The 28-year-old businessman from Cardiff, who is blind, claims Uber drivers have left him standing when they see his dog.
He says it is “horrible discrimination” and plans to mount a legal challenge against the firm.
Uber said: “It is totally unacceptable for drivers to refuse to take a guide dog and we investigate every report.”
Mr Williams’ and other taxi passengers’ experiences are due to be highlighted on BBC programme Rip Off Britain on Tuesday.
He says he has taken to speaking to drivers when booking a cab so they know he has the black Labrador retriever travelling with him.
However, he says he often has to try several before he finds a driver who will take him and his dog.
Sometimes cabbies drive off when they see his dog, while others tell him they are allergic to dog hair and refuse to carry the pair.
Mr Williams has retinitis pigmentosa which causes gradual deterioration in sight.
He has been able to see when drivers leave him standing and he says he has a copy of the unfulfilled bookings recorded in his Uber account.
“It makes you feel like a second-class citizen,” he says.
“It shouldn’t be happening in the 21st Century.”
He likes Uber’s app because he can book and pay for a taxi in one go when he is travelling around the UK.
His firm helps companies to be more inclusive and accessible to people with a visual impairment.
Mr Williams has now taken to trying to book a taxi about an hour before he needs it due to the problems he encounters.
“I’ve been late a number of times,” he says.
He believes drivers turn him away because they are concerned about getting dog hair in their vehicles, although some may have a genuine allergy.
The Royal National Institute of Blind People has published its own guidance about how people can challenge discrimination by taxi drivers via a local authority.
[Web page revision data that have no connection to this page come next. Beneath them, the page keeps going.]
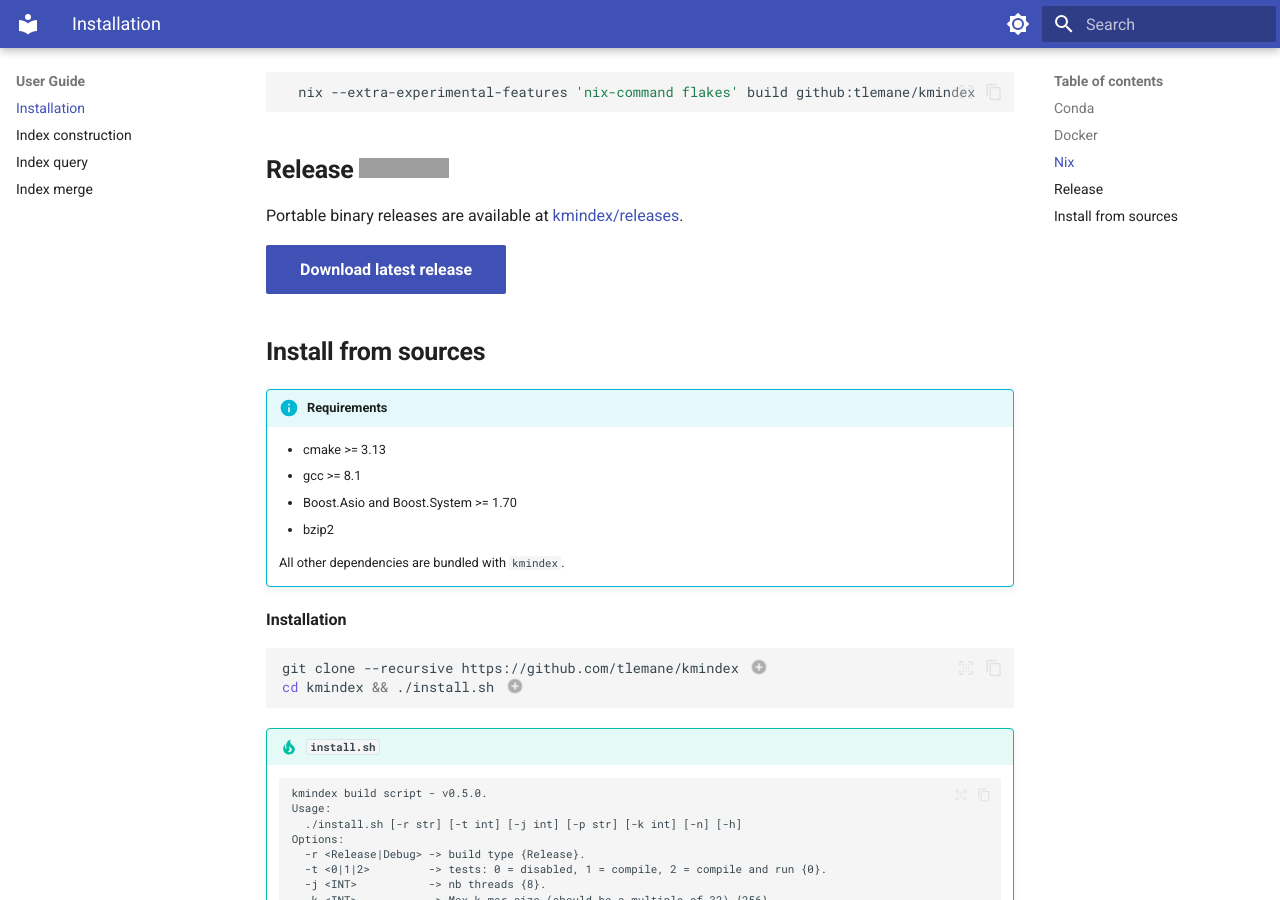
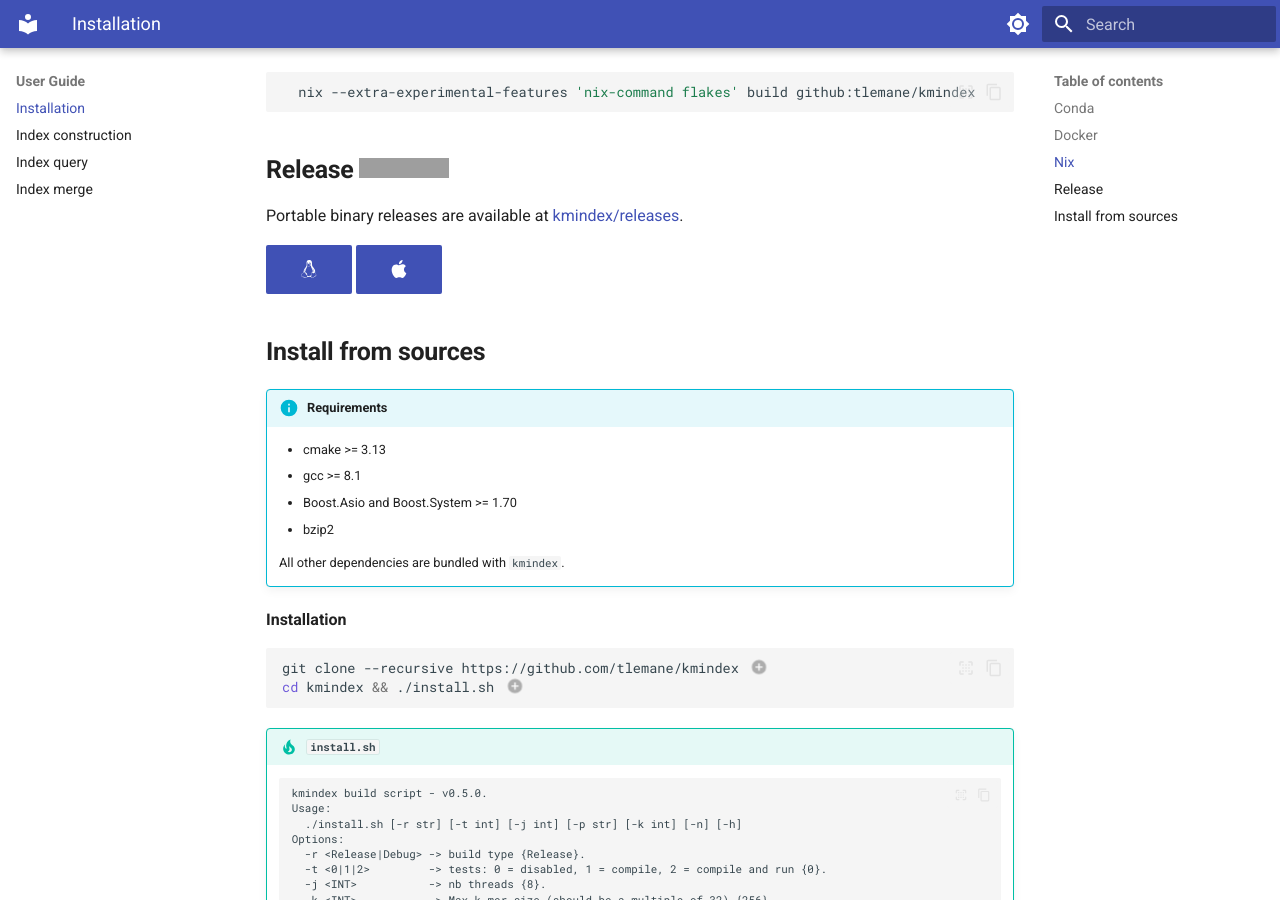
Before and after one commit to tlemane/kmindex, an MkDocs documentation site: the page built from docs/kmindex/docs/installation.md, in a window 1280 px wide and 900 px high, scrolled down 672 px. Built offline with MkDocs 1.6.1 and Material for MkDocs 9.7.7, drawn with Linux system fonts in a browser that asks for light colours; the version menu is left out; grey boxes are pictures that could not be loaded.

Commit message:
update docs

```diff
--- a/docs/kmindex/docs/installation.md
+++ b/docs/kmindex/docs/installation.md
@@ -29,7 +29,8 @@
 
 Portable binary releases are available at [kmindex/releases](https://github.com/tlemane/kmindex/releases).
 
-[Download latest release](https://github.com/tlemane/kmindex/releases/latest/download/kmindex-v0.5.1-bin-Linux.tar.gz){ .md-button .md-button--primary }
+[:simple-linux:](https://github.com/tlemane/kmindex/releases/latest/download/kmindex-v0.5.2-bin-Linux.tar.gz){ .md-button .md-button--primary } [:simple-apple:](https://github.com/tlemane/kmindex/releases/latest/download/kmindex-v0.5.2-bin-Darwin.tar.gz){ .md-button .md-button--primary }
+
 
 ## **Install from sources**
 
--- a/docs/kmindex/mkdocs.yml
+++ b/docs/kmindex/mkdocs.yml
@@ -47,6 +47,9 @@
   - toc:
       permalink: true
   - tables
+  - pymdownx.emoji:
+      emoji_index: !!python/name:materialx.emoji.twemoji
+      emoji_generator: !!python/name:materialx.emoji.to_svg
 
 extra_javascript:
   - javascripts/mathjax.js
```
Mr Williams and his lawyer Chris Fry told BBC Radio 4 programme In Touch they were taking legal action against Uber under the Equality Act because the issue was happening frequently.
But they are first awaiting a Supreme Court decision following a separate legal hearing that will decide whether Uber drivers are employees as it will affect how their case will proceed.
Uber told In Touch: “It is totally unacceptable for drivers to refuse to take a guide dog and we investigate every report.
“Licensed private hire drivers must carry service animals in their vehicle.
“We highlight this obligation to all drivers before they start using the Uber app and often send reminders.
“Any driver who’s found to have refused to take a service animal will permanently lose access to the app.”
Rip Off Britain is on BBC One Wales on Tuesday at 10:00 BST and then iPlayer afterwards